**Information given**
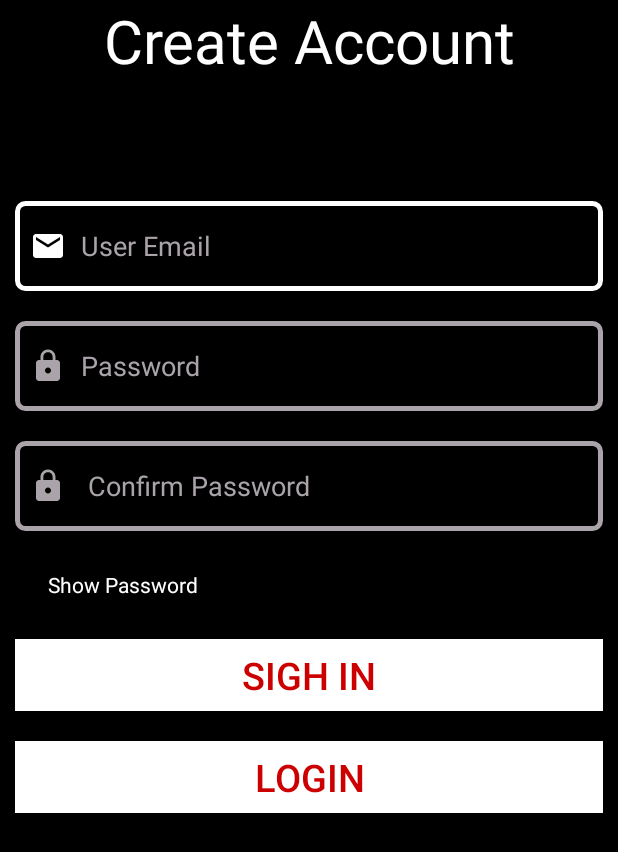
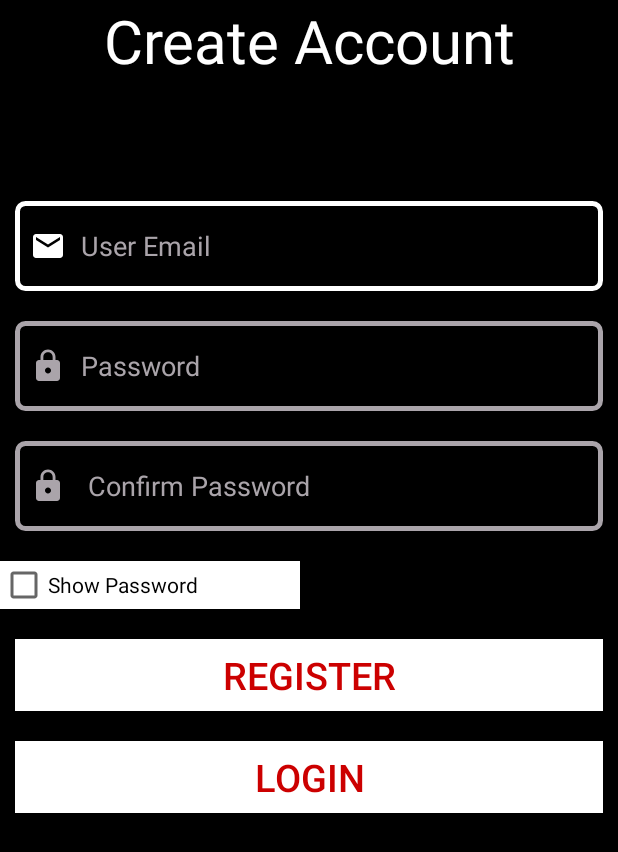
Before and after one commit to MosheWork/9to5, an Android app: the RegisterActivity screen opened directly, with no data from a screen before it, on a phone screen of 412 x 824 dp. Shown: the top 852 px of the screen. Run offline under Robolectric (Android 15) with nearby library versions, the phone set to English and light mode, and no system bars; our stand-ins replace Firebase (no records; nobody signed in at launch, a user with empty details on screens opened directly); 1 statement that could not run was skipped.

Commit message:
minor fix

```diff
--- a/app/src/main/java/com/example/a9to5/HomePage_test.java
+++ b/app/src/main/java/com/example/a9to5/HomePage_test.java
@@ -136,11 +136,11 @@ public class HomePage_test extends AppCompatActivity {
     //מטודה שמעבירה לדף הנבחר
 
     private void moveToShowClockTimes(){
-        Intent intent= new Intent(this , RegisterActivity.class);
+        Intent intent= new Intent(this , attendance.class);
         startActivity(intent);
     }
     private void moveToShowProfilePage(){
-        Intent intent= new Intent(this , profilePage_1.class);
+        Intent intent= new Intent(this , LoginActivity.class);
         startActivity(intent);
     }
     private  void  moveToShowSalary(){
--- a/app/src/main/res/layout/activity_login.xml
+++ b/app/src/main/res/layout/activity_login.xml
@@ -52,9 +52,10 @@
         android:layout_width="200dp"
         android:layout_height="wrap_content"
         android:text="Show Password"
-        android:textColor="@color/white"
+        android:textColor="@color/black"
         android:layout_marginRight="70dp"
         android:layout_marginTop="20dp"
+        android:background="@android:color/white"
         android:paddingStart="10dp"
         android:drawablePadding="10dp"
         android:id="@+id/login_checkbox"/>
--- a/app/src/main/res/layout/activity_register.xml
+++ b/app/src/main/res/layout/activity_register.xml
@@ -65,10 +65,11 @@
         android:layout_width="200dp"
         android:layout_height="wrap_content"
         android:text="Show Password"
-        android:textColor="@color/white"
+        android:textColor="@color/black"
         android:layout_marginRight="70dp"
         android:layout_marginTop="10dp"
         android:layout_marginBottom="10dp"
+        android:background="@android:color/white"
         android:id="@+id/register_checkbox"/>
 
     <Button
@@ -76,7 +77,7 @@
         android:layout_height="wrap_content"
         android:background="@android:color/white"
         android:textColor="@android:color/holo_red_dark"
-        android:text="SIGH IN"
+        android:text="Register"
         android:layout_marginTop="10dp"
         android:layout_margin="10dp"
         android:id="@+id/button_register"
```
==
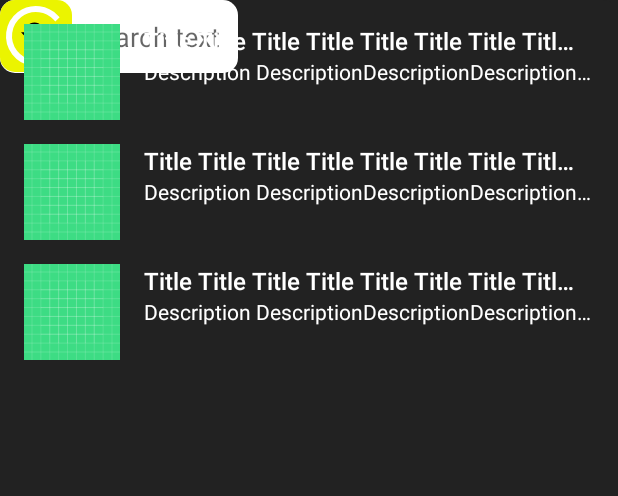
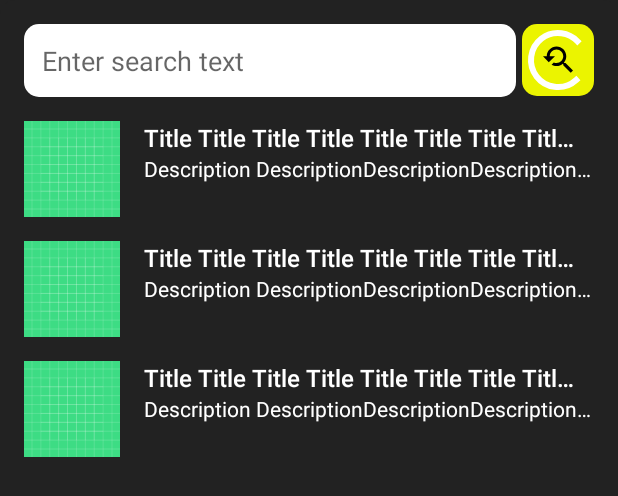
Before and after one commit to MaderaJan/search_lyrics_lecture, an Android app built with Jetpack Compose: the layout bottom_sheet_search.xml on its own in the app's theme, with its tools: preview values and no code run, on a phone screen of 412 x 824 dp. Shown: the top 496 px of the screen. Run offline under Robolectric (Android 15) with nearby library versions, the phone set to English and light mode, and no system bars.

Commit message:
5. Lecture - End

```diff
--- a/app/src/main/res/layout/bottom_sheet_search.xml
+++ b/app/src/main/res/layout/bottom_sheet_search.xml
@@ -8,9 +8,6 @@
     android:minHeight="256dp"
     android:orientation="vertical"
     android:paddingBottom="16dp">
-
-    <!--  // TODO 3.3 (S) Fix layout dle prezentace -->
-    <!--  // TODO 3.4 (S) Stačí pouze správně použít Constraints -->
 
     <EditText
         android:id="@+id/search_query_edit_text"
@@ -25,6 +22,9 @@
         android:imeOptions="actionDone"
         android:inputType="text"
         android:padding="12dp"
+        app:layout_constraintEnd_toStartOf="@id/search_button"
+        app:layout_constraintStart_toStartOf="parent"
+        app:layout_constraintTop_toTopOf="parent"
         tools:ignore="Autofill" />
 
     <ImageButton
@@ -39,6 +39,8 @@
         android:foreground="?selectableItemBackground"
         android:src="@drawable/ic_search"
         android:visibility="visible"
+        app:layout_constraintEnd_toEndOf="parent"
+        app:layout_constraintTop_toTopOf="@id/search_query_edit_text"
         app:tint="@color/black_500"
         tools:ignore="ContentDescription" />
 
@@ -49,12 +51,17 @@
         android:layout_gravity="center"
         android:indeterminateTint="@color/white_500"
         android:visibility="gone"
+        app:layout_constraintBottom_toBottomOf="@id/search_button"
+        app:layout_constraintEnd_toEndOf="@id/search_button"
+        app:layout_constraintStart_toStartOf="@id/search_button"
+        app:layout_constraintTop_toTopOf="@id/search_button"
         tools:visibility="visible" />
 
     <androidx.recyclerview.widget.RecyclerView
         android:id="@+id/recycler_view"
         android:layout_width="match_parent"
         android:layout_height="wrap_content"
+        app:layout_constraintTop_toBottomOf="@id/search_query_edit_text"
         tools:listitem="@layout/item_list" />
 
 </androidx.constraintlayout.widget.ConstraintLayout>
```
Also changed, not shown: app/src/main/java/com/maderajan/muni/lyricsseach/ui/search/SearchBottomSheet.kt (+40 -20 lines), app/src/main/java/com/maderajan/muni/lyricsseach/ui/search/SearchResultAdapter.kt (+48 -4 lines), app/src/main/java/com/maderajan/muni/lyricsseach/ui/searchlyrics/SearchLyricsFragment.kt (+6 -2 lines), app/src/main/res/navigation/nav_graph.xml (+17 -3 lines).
...
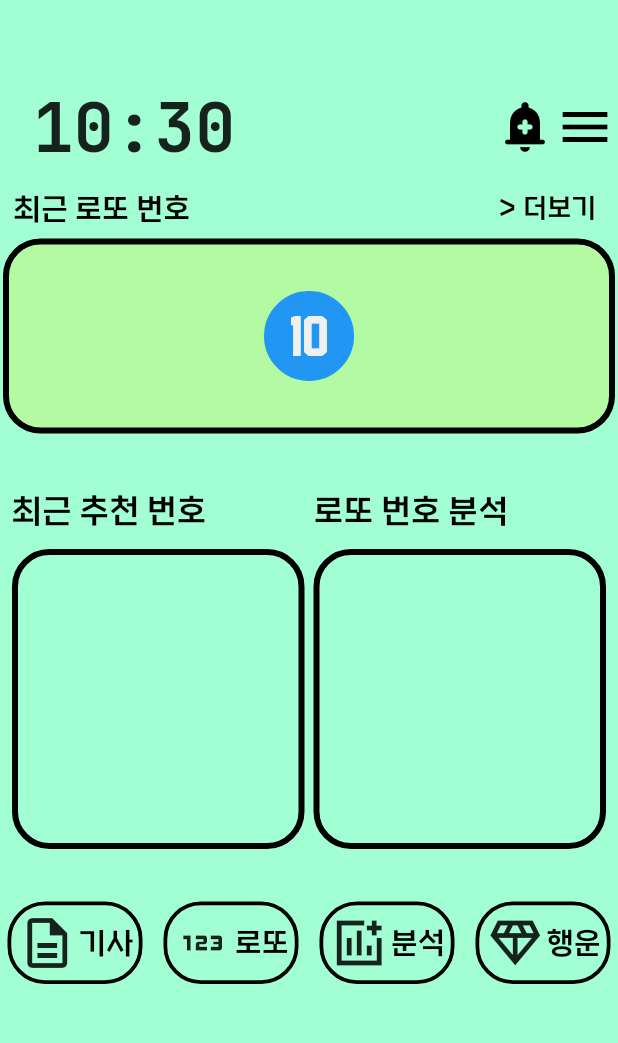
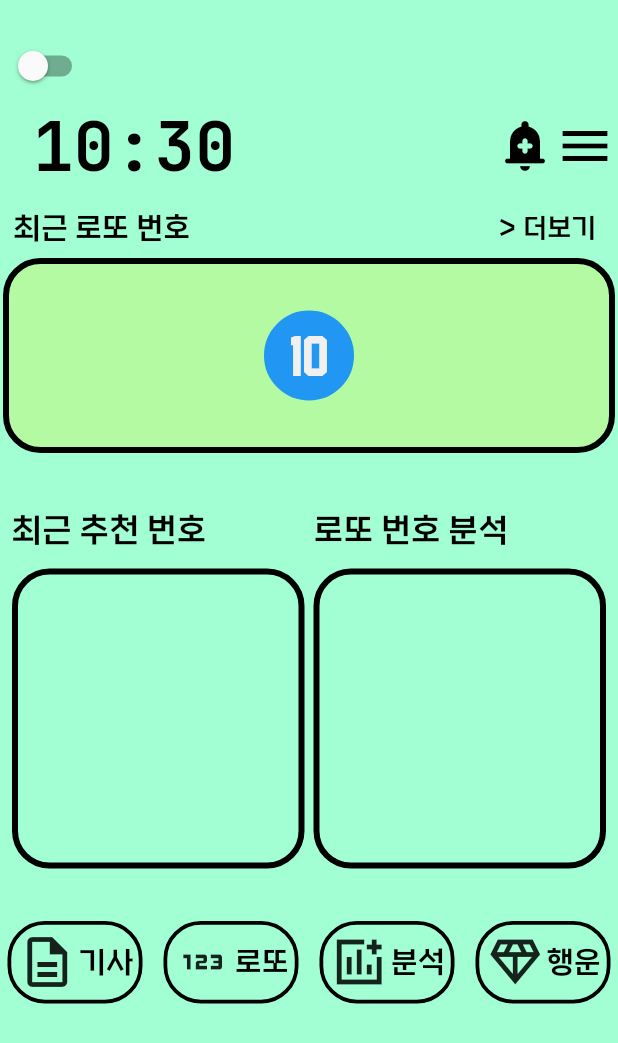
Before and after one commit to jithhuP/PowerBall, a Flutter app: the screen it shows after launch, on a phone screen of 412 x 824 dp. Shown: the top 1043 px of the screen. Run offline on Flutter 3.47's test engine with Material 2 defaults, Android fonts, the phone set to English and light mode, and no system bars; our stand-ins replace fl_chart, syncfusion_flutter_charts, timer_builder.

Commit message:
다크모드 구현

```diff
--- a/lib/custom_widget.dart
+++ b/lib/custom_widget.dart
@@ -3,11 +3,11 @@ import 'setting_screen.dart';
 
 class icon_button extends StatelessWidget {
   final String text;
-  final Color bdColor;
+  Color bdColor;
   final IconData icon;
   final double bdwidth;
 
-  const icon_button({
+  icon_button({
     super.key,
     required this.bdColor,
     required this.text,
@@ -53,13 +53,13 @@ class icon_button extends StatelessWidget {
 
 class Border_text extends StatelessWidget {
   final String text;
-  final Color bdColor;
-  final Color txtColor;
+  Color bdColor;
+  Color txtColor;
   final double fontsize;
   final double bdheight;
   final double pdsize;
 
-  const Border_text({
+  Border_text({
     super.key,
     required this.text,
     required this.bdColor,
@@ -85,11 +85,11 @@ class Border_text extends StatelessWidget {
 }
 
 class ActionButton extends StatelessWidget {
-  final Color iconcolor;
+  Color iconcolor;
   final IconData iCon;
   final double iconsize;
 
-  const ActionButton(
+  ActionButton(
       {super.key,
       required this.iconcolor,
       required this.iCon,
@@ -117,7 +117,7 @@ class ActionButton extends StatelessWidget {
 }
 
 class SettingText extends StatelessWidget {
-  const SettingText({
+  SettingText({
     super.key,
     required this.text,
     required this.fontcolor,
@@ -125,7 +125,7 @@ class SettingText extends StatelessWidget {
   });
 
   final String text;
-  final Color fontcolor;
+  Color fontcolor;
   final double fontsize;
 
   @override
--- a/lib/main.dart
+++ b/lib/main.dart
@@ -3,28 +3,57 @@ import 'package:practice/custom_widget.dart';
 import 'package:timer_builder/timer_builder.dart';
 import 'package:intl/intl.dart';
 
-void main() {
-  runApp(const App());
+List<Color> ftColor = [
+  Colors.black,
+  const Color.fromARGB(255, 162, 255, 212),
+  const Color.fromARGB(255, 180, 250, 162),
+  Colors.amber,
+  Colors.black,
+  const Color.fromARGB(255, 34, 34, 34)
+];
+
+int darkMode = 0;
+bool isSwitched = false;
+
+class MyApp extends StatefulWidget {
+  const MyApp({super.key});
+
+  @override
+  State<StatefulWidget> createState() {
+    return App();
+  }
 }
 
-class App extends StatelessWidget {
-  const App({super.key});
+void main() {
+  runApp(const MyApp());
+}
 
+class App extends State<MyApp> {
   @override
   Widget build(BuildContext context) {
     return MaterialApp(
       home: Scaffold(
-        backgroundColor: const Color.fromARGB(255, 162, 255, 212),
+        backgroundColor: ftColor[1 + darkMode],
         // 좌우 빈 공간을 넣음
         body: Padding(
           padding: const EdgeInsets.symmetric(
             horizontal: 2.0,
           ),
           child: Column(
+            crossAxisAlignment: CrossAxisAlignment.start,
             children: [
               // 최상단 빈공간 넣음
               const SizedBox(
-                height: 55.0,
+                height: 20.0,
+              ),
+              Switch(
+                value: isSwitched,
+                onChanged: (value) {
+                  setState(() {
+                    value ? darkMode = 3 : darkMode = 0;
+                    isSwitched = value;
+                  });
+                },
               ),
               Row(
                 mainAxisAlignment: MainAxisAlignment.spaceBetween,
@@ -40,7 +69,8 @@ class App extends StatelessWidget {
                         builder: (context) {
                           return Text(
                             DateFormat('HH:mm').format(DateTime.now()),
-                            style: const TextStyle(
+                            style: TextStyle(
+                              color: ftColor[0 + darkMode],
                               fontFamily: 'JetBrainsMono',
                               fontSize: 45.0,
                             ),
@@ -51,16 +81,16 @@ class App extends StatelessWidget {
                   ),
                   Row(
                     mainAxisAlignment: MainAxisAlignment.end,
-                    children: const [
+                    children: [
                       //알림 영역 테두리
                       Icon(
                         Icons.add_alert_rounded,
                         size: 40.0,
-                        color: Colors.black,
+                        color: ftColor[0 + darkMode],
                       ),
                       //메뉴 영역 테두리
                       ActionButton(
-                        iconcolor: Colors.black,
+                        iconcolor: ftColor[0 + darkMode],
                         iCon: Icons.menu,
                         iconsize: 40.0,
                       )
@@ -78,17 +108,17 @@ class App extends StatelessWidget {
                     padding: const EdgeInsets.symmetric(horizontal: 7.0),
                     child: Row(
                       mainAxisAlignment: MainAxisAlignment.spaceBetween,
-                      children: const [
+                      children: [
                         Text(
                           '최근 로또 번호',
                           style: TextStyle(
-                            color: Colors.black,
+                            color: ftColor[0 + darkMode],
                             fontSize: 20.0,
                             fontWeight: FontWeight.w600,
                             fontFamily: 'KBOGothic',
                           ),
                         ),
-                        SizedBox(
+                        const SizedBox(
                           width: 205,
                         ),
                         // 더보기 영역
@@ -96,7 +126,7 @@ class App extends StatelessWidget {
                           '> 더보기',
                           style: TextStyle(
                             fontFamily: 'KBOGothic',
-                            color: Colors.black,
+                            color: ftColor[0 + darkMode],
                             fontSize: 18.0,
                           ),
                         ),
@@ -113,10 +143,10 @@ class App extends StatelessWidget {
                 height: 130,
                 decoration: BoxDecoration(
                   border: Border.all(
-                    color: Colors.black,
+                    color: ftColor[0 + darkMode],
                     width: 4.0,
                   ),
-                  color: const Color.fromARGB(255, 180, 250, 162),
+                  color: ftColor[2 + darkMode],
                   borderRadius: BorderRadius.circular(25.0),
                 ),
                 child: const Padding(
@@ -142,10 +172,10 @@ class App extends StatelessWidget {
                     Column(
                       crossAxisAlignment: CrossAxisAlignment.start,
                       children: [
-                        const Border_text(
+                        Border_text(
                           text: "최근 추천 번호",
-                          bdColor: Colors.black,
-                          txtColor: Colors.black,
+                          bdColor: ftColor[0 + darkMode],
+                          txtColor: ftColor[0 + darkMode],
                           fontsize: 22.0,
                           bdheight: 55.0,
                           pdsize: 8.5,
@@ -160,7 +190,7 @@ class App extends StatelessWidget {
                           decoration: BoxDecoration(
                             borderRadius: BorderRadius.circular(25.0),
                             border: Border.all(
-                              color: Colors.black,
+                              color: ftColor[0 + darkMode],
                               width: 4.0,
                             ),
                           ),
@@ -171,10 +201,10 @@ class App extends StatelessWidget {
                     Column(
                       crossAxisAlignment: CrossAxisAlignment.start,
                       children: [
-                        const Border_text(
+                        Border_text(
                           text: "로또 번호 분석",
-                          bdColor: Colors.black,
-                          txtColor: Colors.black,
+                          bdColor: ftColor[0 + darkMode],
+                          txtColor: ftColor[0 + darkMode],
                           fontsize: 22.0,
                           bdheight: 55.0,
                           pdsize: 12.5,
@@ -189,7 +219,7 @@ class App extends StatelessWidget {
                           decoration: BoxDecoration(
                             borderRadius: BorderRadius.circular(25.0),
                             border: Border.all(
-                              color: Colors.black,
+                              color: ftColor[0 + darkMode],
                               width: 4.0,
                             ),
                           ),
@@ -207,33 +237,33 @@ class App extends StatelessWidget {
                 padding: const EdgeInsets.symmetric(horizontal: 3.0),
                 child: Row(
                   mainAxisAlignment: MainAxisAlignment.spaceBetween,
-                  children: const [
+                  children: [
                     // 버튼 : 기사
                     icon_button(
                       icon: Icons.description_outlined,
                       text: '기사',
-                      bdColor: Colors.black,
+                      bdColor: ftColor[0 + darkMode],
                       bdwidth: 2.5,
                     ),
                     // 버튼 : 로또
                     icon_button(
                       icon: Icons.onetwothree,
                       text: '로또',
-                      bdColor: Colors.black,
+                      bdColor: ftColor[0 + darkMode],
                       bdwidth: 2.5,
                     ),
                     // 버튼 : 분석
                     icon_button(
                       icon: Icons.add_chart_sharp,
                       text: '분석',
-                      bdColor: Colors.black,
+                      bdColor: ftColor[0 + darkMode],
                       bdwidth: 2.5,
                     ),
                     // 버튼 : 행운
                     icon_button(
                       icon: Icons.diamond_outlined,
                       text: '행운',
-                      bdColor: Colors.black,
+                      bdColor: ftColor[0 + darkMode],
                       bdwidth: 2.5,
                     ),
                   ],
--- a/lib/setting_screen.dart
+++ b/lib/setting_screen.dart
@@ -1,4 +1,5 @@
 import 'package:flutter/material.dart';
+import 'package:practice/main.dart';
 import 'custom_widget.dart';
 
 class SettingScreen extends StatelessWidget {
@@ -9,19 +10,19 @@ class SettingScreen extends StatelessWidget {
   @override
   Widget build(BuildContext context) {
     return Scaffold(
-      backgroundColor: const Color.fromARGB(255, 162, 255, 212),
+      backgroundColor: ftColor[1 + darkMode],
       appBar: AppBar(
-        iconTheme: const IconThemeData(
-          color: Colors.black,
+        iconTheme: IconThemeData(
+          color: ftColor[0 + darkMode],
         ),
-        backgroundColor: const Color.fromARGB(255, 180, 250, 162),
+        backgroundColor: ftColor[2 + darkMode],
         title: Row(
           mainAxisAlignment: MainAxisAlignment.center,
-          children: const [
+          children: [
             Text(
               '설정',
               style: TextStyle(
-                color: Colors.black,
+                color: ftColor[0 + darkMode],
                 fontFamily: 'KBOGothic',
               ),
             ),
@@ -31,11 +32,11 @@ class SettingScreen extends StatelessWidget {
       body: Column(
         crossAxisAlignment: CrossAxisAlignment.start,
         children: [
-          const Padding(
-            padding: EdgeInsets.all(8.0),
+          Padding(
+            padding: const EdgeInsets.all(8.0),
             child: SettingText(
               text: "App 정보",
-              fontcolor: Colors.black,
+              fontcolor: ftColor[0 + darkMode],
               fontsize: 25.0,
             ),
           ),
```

**Exercise requirements**
Return every line in the listing that contains the word "children".

**Answer to this task**
             children: [
-                    children: const [
+                    children: [
-                      children: const [
+                      children: [
                       children: [
                       children: [
-                  children: const [
+                  children: [
-          children: const [
+          children: [
         children: [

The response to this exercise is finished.